> [Data to process]
—————

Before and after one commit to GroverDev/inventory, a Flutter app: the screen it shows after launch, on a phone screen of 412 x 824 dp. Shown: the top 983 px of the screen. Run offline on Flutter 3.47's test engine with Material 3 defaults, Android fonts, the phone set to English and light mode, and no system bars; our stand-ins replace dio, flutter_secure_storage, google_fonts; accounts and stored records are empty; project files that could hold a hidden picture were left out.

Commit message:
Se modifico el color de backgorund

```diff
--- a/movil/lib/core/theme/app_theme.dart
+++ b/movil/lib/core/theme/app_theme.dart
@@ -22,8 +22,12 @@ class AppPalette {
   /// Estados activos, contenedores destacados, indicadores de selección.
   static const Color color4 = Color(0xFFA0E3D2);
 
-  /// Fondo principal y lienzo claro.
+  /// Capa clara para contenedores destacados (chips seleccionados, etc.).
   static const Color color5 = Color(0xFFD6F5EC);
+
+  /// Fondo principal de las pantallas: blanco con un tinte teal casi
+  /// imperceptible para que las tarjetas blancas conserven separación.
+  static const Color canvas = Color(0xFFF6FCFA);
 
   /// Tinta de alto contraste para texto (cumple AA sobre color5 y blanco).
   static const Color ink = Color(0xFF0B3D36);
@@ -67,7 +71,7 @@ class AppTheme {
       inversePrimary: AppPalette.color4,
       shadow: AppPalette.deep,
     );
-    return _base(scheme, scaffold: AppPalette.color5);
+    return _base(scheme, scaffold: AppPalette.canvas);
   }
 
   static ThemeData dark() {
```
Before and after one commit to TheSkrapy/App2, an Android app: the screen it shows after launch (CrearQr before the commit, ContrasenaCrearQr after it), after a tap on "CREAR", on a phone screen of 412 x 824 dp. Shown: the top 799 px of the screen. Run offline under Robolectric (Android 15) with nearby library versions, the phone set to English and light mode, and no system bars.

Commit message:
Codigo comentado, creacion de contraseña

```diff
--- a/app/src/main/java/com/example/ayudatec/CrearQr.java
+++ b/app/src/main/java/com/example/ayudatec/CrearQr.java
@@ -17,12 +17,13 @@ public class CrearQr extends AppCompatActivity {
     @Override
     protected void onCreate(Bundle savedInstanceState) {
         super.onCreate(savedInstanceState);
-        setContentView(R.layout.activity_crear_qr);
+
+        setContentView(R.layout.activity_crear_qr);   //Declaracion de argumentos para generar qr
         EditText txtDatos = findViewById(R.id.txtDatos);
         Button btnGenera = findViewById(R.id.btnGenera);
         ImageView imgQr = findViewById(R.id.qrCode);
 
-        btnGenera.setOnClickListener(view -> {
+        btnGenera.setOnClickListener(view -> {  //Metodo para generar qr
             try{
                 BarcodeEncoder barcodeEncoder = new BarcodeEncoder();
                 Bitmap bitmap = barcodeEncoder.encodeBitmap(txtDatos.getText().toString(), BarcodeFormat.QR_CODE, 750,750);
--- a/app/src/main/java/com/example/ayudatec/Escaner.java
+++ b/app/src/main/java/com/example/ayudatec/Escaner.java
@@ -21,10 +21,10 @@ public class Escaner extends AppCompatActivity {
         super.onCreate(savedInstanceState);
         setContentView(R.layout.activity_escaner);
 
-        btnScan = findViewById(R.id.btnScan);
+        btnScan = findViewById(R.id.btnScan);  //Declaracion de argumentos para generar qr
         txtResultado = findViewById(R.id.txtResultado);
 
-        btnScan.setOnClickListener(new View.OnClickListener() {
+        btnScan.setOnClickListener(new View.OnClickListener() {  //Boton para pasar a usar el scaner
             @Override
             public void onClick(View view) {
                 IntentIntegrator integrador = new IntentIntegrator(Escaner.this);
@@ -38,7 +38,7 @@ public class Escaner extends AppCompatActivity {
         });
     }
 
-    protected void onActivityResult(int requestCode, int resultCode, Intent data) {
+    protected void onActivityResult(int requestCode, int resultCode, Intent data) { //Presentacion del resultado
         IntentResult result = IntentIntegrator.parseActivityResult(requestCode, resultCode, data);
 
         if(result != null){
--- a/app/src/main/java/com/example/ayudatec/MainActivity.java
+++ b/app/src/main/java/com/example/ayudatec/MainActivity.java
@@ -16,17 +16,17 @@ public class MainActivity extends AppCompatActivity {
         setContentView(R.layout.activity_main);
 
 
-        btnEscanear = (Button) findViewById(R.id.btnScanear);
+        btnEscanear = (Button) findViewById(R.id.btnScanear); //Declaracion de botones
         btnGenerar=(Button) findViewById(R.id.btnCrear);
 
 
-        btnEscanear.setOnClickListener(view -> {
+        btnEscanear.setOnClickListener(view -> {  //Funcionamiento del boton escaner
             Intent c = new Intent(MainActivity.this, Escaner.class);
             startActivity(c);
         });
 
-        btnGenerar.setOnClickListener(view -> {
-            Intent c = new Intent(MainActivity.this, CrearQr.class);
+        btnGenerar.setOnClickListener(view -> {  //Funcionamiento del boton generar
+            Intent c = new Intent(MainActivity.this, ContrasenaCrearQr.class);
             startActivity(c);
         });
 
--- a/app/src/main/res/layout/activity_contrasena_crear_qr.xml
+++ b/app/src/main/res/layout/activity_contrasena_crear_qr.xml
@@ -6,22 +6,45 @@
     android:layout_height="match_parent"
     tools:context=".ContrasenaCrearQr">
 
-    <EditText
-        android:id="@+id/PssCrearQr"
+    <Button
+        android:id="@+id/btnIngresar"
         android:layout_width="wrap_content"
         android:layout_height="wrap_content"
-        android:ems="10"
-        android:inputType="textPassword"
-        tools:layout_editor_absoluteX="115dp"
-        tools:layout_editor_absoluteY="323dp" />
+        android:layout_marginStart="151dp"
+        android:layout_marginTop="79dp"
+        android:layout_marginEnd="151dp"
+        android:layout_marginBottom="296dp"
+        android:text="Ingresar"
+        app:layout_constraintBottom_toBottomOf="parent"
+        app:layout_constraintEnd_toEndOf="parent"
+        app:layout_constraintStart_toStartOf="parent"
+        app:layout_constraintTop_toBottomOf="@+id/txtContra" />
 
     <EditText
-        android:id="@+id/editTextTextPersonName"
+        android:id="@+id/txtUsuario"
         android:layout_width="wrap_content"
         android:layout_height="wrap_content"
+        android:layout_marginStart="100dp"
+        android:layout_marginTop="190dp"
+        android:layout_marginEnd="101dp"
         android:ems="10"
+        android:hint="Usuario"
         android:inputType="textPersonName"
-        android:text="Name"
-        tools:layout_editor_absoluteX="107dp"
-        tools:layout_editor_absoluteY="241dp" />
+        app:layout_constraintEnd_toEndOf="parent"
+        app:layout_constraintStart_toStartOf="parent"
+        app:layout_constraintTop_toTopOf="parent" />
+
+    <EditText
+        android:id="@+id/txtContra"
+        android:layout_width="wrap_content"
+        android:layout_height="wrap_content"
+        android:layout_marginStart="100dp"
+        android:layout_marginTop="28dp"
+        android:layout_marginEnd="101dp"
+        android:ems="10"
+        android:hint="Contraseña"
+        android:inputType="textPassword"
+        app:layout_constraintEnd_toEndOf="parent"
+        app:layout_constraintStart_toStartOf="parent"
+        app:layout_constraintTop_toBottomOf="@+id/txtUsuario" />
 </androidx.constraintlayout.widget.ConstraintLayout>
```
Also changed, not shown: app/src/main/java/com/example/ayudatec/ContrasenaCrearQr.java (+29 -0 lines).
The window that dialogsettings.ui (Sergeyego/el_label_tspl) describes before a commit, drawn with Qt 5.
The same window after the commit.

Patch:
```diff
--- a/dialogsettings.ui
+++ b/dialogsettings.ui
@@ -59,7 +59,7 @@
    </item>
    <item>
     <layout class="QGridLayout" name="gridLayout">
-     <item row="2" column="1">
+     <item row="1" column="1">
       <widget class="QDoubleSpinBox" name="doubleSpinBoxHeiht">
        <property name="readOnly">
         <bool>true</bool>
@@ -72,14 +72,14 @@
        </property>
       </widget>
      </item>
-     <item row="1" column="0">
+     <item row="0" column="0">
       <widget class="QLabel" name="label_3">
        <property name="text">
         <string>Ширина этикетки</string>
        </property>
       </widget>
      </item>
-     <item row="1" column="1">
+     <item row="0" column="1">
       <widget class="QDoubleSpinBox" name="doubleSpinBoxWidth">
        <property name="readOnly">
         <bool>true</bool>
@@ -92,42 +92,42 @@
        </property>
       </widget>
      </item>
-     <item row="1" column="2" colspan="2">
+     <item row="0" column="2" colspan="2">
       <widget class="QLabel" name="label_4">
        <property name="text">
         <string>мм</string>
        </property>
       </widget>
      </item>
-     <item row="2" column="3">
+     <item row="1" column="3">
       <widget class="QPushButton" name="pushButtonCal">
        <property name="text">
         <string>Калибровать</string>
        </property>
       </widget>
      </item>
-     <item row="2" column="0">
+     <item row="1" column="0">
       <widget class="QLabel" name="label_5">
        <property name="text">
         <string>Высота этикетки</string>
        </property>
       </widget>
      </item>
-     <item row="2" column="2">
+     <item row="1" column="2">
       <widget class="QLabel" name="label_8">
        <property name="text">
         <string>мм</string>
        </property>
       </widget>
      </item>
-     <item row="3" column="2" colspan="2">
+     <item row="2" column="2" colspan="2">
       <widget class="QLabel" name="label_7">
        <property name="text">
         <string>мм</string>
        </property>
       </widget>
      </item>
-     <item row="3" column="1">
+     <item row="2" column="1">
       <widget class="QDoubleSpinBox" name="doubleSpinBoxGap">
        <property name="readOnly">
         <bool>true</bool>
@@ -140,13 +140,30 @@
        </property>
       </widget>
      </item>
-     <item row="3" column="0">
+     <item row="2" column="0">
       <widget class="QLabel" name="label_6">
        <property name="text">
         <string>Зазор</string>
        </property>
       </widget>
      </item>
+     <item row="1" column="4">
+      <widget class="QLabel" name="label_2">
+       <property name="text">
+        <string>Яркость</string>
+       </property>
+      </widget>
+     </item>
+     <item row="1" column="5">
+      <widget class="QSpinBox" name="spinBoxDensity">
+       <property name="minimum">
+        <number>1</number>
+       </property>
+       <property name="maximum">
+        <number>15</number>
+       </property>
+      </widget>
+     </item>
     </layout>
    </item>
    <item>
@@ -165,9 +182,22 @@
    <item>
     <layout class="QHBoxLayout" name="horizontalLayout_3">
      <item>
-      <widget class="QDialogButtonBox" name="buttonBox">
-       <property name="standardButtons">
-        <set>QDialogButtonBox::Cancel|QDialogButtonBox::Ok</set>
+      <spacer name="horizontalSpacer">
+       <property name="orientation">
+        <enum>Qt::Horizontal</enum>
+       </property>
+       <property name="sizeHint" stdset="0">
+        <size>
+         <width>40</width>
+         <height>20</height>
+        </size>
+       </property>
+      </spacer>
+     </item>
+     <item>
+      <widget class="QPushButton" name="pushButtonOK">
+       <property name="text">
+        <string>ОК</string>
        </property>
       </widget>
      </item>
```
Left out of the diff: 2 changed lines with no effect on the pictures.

—————

> [Assigned task] Count up the lines above that include the string "AppPalette" and report nothing but that number.

> [Answer section] 5